[Start of section]
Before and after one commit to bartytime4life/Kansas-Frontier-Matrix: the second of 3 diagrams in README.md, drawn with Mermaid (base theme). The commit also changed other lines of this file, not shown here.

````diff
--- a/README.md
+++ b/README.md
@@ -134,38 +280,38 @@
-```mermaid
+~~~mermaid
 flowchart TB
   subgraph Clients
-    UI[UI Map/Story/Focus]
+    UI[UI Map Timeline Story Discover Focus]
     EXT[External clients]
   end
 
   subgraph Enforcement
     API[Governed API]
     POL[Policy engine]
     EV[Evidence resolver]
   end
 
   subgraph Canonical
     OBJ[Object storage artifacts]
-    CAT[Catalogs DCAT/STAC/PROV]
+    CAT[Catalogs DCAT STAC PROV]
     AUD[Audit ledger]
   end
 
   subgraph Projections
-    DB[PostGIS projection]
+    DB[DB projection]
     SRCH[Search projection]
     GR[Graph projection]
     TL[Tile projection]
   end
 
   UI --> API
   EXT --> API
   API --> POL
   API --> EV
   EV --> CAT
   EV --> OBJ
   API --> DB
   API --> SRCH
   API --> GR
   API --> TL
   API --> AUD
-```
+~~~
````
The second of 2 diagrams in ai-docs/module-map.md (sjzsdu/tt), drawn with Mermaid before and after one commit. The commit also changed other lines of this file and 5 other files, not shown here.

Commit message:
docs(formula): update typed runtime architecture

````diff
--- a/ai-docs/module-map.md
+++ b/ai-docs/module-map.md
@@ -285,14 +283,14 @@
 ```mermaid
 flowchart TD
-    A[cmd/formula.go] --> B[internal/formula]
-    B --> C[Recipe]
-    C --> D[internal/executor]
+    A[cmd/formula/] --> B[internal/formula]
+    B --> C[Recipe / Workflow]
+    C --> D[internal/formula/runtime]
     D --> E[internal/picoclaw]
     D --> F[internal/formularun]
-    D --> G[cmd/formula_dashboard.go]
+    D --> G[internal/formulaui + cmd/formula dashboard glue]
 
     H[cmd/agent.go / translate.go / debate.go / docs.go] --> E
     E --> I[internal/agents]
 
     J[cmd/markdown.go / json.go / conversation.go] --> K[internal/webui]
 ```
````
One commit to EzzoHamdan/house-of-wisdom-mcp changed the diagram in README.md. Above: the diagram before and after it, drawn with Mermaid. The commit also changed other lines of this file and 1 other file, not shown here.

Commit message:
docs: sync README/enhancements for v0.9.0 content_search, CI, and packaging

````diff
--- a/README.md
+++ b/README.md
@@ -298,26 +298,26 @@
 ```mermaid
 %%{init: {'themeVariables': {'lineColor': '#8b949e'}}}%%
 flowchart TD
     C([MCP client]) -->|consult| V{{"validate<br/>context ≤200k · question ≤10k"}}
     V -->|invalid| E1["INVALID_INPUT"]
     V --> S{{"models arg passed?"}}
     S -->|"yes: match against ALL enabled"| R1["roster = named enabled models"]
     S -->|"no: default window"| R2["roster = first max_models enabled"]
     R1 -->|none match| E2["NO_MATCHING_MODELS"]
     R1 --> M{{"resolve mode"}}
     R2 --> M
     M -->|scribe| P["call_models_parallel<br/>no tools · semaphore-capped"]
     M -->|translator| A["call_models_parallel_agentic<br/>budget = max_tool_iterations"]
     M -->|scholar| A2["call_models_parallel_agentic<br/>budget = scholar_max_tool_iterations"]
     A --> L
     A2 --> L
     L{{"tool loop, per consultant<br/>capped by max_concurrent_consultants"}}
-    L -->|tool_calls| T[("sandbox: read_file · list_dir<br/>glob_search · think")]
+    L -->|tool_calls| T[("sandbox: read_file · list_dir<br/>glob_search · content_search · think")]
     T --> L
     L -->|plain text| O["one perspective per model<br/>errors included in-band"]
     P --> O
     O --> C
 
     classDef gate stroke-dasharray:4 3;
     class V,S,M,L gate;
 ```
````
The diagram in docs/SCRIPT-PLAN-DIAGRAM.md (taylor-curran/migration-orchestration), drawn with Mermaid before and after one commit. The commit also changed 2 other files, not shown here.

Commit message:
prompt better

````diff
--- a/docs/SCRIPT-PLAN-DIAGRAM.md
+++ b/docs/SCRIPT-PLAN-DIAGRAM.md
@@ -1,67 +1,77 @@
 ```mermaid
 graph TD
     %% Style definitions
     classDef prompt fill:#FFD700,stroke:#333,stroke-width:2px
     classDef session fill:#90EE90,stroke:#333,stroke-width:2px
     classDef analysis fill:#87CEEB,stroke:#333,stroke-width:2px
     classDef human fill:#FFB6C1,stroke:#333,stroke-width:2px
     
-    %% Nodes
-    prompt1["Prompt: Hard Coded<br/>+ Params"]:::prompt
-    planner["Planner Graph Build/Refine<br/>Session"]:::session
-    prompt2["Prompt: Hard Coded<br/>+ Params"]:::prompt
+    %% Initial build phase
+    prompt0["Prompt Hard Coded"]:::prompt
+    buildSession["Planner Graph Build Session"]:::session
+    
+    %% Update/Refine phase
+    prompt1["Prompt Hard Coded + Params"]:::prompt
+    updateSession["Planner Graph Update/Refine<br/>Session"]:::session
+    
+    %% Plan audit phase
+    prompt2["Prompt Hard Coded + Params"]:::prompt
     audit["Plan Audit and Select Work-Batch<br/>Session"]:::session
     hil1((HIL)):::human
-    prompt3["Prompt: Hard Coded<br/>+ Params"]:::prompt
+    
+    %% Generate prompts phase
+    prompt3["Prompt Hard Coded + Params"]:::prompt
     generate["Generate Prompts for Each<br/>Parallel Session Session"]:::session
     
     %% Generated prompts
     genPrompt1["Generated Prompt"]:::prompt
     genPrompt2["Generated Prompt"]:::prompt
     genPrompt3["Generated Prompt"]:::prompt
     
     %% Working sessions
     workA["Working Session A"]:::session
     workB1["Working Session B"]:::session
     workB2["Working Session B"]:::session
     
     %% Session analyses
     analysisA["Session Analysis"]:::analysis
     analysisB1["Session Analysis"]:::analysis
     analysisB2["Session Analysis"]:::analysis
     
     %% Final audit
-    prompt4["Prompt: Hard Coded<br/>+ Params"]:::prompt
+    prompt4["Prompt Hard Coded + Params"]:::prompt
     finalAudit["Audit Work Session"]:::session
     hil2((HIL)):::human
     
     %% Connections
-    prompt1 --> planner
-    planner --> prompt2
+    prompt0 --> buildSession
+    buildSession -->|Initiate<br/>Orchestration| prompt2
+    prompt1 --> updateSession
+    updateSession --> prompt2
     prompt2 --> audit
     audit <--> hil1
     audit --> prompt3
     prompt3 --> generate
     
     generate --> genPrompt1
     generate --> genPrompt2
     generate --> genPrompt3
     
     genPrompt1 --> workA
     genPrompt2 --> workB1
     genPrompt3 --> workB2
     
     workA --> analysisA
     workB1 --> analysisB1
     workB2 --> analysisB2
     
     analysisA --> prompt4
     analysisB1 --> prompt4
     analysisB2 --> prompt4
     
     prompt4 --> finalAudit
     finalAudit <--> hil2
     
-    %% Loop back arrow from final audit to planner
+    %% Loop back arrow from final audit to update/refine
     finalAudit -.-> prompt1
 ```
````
[End of section]
Work task: Please show all lines from the entries that contain the word "workA".

Solution to the exercise:
     workA["Working Session A"]:::session
     genPrompt1 --> workA
     workA --> analysisA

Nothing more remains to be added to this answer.